With alleged cyber-attacks from Russia on the rise, federal officials are looking at ways to keep foreign operatives from meddling with this year's elections.
This year's election could be close, and that has lawmakers worried that an outside actor could try to tilt it one way or the other. Northern Virginia Democrat Don Beyer sits on the Science and Technology Committee which has been looking into the issue of cyber hacking. Beyer says Congress needs to pass a robust cyber security bill so that the nation stays ahead of the hackers.
“We’re doing lots of defense now. One of the things we find out week in and week out with these hearings is that every time we come up with a defense for a new cyber-attack they get creative and come up with a new way, not the Russians necessarily but the hackers.”

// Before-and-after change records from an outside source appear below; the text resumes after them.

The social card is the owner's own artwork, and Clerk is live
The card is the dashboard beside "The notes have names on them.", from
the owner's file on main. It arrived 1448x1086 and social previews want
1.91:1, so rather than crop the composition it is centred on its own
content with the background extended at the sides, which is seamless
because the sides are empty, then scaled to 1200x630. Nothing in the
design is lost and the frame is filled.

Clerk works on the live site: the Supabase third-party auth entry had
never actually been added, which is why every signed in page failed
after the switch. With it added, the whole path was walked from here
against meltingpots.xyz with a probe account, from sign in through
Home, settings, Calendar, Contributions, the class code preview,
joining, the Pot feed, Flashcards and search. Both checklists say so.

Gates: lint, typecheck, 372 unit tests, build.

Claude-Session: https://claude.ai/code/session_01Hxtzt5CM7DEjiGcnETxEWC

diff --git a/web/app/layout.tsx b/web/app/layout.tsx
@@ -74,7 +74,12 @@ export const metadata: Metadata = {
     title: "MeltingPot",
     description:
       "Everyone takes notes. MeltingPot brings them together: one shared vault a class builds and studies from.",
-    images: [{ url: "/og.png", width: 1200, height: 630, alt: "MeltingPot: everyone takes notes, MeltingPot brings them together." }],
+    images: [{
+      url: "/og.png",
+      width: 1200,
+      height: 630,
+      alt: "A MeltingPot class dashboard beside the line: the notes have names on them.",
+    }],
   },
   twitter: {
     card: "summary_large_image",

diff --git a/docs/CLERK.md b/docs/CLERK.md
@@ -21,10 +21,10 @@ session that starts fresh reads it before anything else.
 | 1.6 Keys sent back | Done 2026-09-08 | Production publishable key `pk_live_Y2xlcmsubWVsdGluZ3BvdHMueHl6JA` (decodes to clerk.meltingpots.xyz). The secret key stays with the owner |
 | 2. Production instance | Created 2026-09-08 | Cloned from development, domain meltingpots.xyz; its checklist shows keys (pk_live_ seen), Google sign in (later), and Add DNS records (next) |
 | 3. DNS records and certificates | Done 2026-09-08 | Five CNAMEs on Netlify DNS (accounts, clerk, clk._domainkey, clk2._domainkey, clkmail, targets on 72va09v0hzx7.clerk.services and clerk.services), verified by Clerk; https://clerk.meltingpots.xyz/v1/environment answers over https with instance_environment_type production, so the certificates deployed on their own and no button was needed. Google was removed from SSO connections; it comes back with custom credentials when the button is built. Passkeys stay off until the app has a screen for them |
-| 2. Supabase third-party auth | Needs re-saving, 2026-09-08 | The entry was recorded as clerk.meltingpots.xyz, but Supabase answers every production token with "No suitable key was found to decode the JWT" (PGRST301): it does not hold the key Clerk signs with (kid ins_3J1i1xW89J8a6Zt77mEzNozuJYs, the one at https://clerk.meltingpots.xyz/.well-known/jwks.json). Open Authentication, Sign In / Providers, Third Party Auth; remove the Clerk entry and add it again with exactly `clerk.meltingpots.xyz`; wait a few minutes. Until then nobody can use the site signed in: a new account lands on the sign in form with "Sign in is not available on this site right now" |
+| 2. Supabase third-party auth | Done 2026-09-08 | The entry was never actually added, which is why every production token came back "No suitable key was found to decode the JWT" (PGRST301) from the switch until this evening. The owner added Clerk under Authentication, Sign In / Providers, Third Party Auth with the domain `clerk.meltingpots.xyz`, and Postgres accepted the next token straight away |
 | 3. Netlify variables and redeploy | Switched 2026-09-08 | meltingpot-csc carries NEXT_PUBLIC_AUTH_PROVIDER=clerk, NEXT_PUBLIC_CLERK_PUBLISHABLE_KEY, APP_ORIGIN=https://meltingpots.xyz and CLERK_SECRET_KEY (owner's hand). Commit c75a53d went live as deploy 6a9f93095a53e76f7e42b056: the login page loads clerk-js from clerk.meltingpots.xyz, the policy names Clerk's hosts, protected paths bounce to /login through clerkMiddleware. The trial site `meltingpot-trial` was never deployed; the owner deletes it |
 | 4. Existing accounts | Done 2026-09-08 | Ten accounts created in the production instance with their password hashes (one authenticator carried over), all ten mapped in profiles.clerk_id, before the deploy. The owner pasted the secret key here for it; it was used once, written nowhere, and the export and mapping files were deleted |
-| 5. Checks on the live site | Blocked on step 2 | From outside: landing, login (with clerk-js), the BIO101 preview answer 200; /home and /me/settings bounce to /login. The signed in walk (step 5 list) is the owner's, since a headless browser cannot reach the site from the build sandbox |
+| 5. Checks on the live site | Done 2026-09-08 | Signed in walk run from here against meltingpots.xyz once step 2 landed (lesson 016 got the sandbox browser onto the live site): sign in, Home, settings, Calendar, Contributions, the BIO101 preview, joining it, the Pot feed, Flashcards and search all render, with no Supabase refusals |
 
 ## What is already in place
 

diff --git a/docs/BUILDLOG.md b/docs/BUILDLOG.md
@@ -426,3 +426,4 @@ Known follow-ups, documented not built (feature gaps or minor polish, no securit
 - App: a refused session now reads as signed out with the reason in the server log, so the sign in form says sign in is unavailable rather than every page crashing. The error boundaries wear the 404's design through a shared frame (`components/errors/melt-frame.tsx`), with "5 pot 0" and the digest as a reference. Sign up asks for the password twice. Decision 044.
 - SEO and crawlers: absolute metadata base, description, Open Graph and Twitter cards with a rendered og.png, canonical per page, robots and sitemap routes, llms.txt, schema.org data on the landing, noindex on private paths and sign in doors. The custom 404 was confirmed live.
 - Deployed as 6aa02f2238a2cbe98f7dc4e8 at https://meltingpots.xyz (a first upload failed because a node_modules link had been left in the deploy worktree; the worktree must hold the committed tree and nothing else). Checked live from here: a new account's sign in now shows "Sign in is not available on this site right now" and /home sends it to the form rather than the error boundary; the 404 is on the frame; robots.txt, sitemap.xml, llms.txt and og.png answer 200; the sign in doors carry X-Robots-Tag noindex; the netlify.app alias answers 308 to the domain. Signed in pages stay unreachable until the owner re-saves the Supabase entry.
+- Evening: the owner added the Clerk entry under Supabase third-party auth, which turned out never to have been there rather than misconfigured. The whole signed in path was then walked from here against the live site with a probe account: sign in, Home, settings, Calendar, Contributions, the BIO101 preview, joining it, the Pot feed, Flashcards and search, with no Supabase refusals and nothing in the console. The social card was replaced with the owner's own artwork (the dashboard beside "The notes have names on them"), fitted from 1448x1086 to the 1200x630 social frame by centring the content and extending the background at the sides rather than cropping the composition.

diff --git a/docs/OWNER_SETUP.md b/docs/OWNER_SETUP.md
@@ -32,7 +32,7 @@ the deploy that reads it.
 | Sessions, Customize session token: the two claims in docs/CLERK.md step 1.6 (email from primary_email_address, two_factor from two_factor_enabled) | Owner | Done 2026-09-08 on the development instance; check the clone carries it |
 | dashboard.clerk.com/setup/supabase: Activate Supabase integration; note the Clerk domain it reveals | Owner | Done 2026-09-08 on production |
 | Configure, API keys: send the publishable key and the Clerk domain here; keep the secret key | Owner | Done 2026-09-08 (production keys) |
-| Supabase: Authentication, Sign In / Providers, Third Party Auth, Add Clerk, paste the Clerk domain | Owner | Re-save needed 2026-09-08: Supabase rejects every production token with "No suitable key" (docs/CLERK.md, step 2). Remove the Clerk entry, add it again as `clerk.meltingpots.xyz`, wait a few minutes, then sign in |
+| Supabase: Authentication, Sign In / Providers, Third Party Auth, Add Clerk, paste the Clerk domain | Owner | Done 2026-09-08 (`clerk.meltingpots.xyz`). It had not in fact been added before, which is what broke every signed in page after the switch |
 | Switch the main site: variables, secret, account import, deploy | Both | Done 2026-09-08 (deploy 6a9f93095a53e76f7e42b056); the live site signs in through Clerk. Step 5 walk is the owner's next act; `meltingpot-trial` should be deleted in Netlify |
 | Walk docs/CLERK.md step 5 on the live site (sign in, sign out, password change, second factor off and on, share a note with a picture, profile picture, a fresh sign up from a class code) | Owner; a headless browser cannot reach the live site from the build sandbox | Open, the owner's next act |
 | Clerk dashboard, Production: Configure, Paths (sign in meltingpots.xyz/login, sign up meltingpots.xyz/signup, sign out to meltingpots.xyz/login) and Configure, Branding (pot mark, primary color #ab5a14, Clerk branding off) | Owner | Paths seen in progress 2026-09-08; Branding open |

While hackers have already tried to pry into voting databases in Illinois and Arizona, Beyer says he doesn't think an outside agent can sway the election results.
“It’s pretty clear that hackers, including the Russians, can’t change the outcome of any given precinct, they can’t delete voters from the voter registration rolls; our systems have pretty good integrity. What they can do is create doubt and fear in the minds of the voters. The psychological impact will be much greater than the vote count impact.”
More than twenty states have asked the Department of Homeland Security to help them secure their local election systems. It's unclear if Virginia is on the list because DHS officials aren't releasing it publicly. Some Republicans argue the federal government needs to stay out of local elections, but Virginia Democrat Gerry Connolly disagrees.
“Of course the federal government has an interest in protecting the security of the country, including the integrity of the voting process, especially in federal elections.”
But what does that look like to Connolly?
“It means making strategic investments to upgrade the technologies deployed so they are less vulnerable and can be encrypted, but I think we need better coordination among the states and with the federal government to deter and detect potential cyber threats.”
For Virginia Republican Morgan Griffith, the solution to cyber intrusion in U-S elections is less technology, not necessarily more.
“For years those of us who felt like maybe we should have a paper trial were told we were just crazy, now it’s clear to everybody that a paper trail is a good thing. So you can at least check and see if ‘Joe Smith’ showed up to vote and if he didn’t why is there a vote recorded for ‘Joe Smith’?”
While Russia denies their government or hackers are meddling in US elections, US government officials say they now have proof that the attacks are coming from Russia. But it’s unclear what the US response will be.